Jesse Woods: “Danger In The Dancehall”
Coming out of high school, Jesse Woods was touted as a highly-prized talent, but not for his musical abilities. Rather, he was given a scholarship to play wide receiver at Texas A&M, but after four years and five surgeries, Woods decided to take off the pads and pick up a guitar and follow his dreams of being a country singer.
It’s not an unusual route–A&M has produced country royalty like Lyle Lovett and Robert Earl Keen over the years. But in an interview with ESPN, Woods noted he was a bit different from his fellow Aggies and teammates, describing himself as the “hippie of the team.” Indeed, his music is more celestial than the terrestrial musings of Lovett and Keen, and his friendship with Alan Palomo of Neon Indian might paint a better picture. Woods’s 2010 debut EP Moon Rocks is understated but adventurous, featuring late-night acoustic ramblings along with a cover of Neon Indian’s trippy “Mind, Drips.” Woods now calls Austin home and his self-produced sound certainly fits with the local vibe. Yet the singer looks poised to break on a bigger scale with Get Your Burdens Lifted, his debut full-length. Set for release next year, the album mixes Woods’s twang with orchestral flourishes that make these songs truly live up to the title.

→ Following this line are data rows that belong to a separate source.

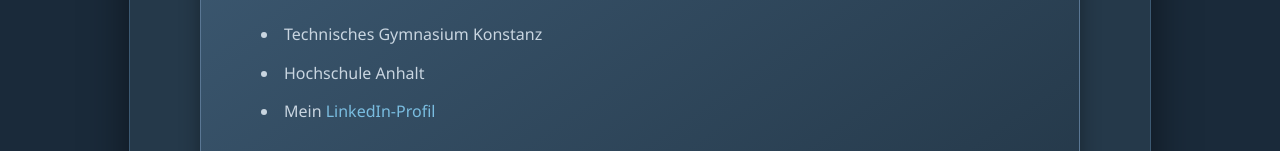
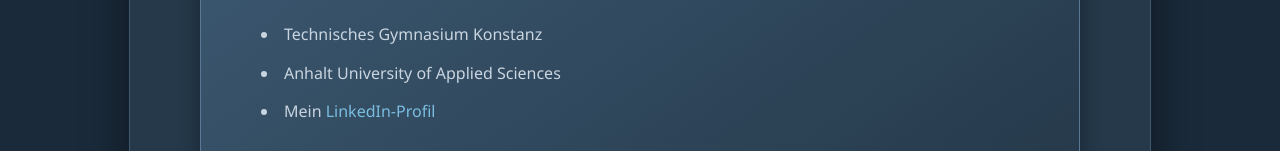
Before and after one commit to KDJ158/KDJ158.github.io, a plain HTML site: page index.html in a window 1280 px wide. Shown: the part 1144-1295 px from the top of the page. Drawn offline with Linux system fonts and the light colour scheme.

Commit message:
feinschliff ;)

```diff
--- a/index.html
+++ b/index.html
@@ -52,7 +52,7 @@
             <h2>Info</h2>
             <ul class="education-linkedin-list">
                 <li>Technisches Gymnasium Konstanz</li>
-                <li>Hochschule Anhalt</li>
+                <li>Anhalt University of Applied Sciences</li>
                 <li>Mein <a href="https://www.linkedin.com/in/kai-jurkschat-344269252/" target="_blank" rel="noopener noreferrer">LinkedIn-Profil</a></li>
             </ul>
         </div>
```
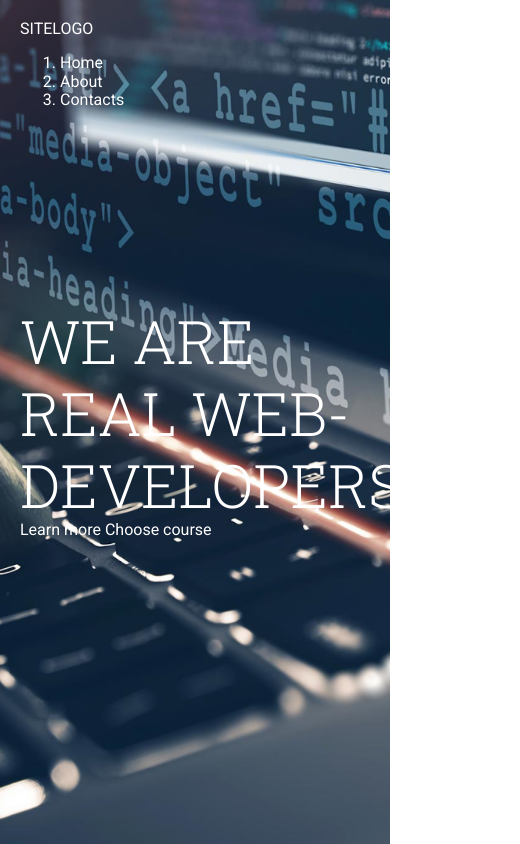
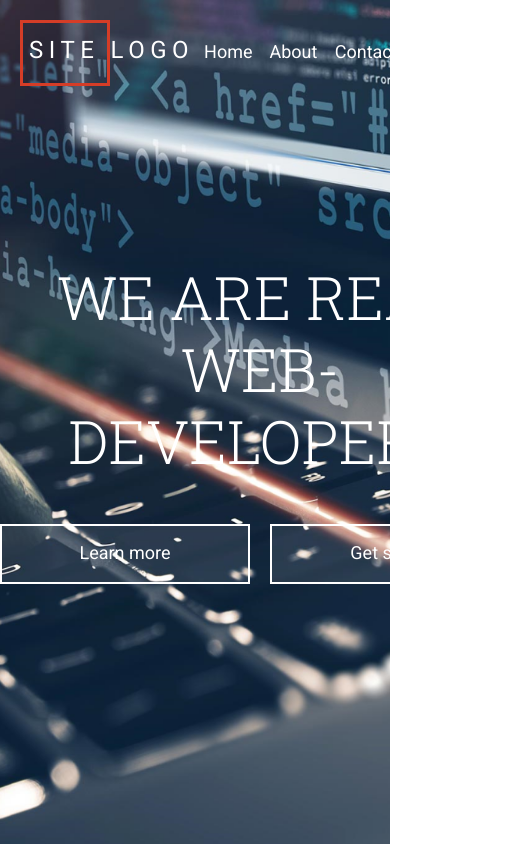
Before and after one commit to teresik/final_project, a website: page index.html in a window 390 px wide. Shown: the whole page, 520 px wide, since content can reach past the window. Drawn offline with Linux system fonts and the light colour scheme.

Commit message:
Update header styles and layout to use CSS grid
Replaced flexbox with grid layout for improved alignment and responsiveness in the header components. Adjusted typography, button styles, and navbar structure to enhance visual consistency. Updated action button text to "Get started" for clarity.

```diff
--- a/index.html
+++ b/index.html
@@ -21,7 +21,7 @@
 
       <div class=" header__content-action">
         <a href="#" class="btn btn--light">Learn more</a>
-        <a href="#" class="btn btn--light">Choose course</a>
+        <a href="#" class="btn btn--light">Get started</a>
       </div>
     </div>
   </div>
--- a/src/scss/base/_classes.scss
+++ b/src/scss/base/_classes.scss
@@ -1,4 +1,33 @@
 @use "../abstracts" as *;
+
+.btn {
+	display: flex;
+	align-items: center;
+	justify-content: center;
+	padding: 0.5em 1em;
+	font-size: 1.125rem;
+
+	border-width: 2px;
+	border-style: solid;
+
+	&:hover {
+		background-color: $color-accent;
+	}
+
+	&--light {
+		background-color: rgba($color-white, 0.1);
+		border-color: $color-white;
+		min-width: 250px;
+		min-height: 60px;
+	}
+
+	&--primary {
+		background-color: rgba($color-primary, 0.8);
+		border-color: $color-primary;
+		min-width: 350px;
+		min-height: 60px;
+	}
+}
 
 .visually-hidden {
 	@include visually-hidden;
--- a/src/scss/base/_typography.scss
+++ b/src/scss/base/_typography.scss
@@ -22,6 +22,7 @@ h1 {
 	font-weight: 300;
 	font-size: 3.75rem;
 	line-height: 1.2;
+	text-align: center;
 }
 
 h2 {
--- a/src/scss/components/header/_header.scss
+++ b/src/scss/components/header/_header.scss
@@ -2,8 +2,10 @@
 
 .header {
 	min-height: 100vh;
-	display: flex;
+
+	display: grid;
 	align-items: center;
+
 	background-color: $color-primary;
 	color: $color-white;
 	background-image: url("assets/images/img-header.png");
--- a/src/scss/components/header/_header__content.scss
+++ b/src/scss/components/header/_header__content.scss
@@ -9,6 +9,12 @@
 	}
 
 	&-title {
-		margin: 0;
+		margin: 0 0 47px 0;
+	}
+
+	&-action {
+		display: flex;
+		justify-content: center;
+		gap: $gap;
 	}
 }
--- a/src/scss/components/header/_header__logo.scss
+++ b/src/scss/components/header/_header__logo.scss
@@ -1 +1,15 @@
 @use "../../abstracts" as *;
+
+.header__logo {
+	&-link {
+		display: block;
+		font-size: 1.5rem;
+		letter-spacing: 0.23em;
+	}
+
+	&-accent {
+		display: inline-block;
+		padding: 14px 8px 18px 6px;
+		border: 3px solid $color-highlight;
+	}
+}
--- a/src/scss/components/header/_header__menu.scss
+++ b/src/scss/components/header/_header__menu.scss
@@ -10,6 +10,10 @@
 	padding: $gap 0;
 
 	&-container {
+		display: grid;
+		align-items: center;
+		grid-template-columns: auto 1fr;
+
 		@extend %container;
 	}
 }
--- a/src/scss/components/header/_header__navbar.scss
+++ b/src/scss/components/header/_header__navbar.scss
@@ -1 +1,19 @@
 @use "../../abstracts" as *;
+
+.header__navbar {
+	&-list {
+		@include unlist;
+
+		display: grid;
+		grid-template-columns: repeat(auto-fit, minmax(40px, max-content));
+		justify-content: end;
+		gap: $gap;
+	}
+	&-link {
+		display: block;
+		padding: $gap $gap-sm;
+		font-size: 1.125rem;
+	}
+	&-item {
+	}
+}
```
Also changed, not shown: assets/css/style.css, assets/css/style.min.css.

The record’s first taste, “Danger In The Dancehall,” has already received attention from Rolling Stone, and with good reason. It’s a hard look at what life is like for a lot of his generation. “I’m young and off the reservation…/I’m young and life’s a vacation” might sound appealing, but the surrounding chords are definitely in a minor key. “Essentially the song is about insecurity in youth – a juxtaposition between fear and not really knowing what to fear,” Woods told Rolling Stone.”You’re young and everything is in front of you, but you’re getting older and the highs start getting higher making the lows feel lower so everything seems kind of messed up. You’ve got this new found freedom and the whole world at your fingertips and no idea what to do with it.” It’s a scary proposition, but taking that first big step is certainly exhilarating.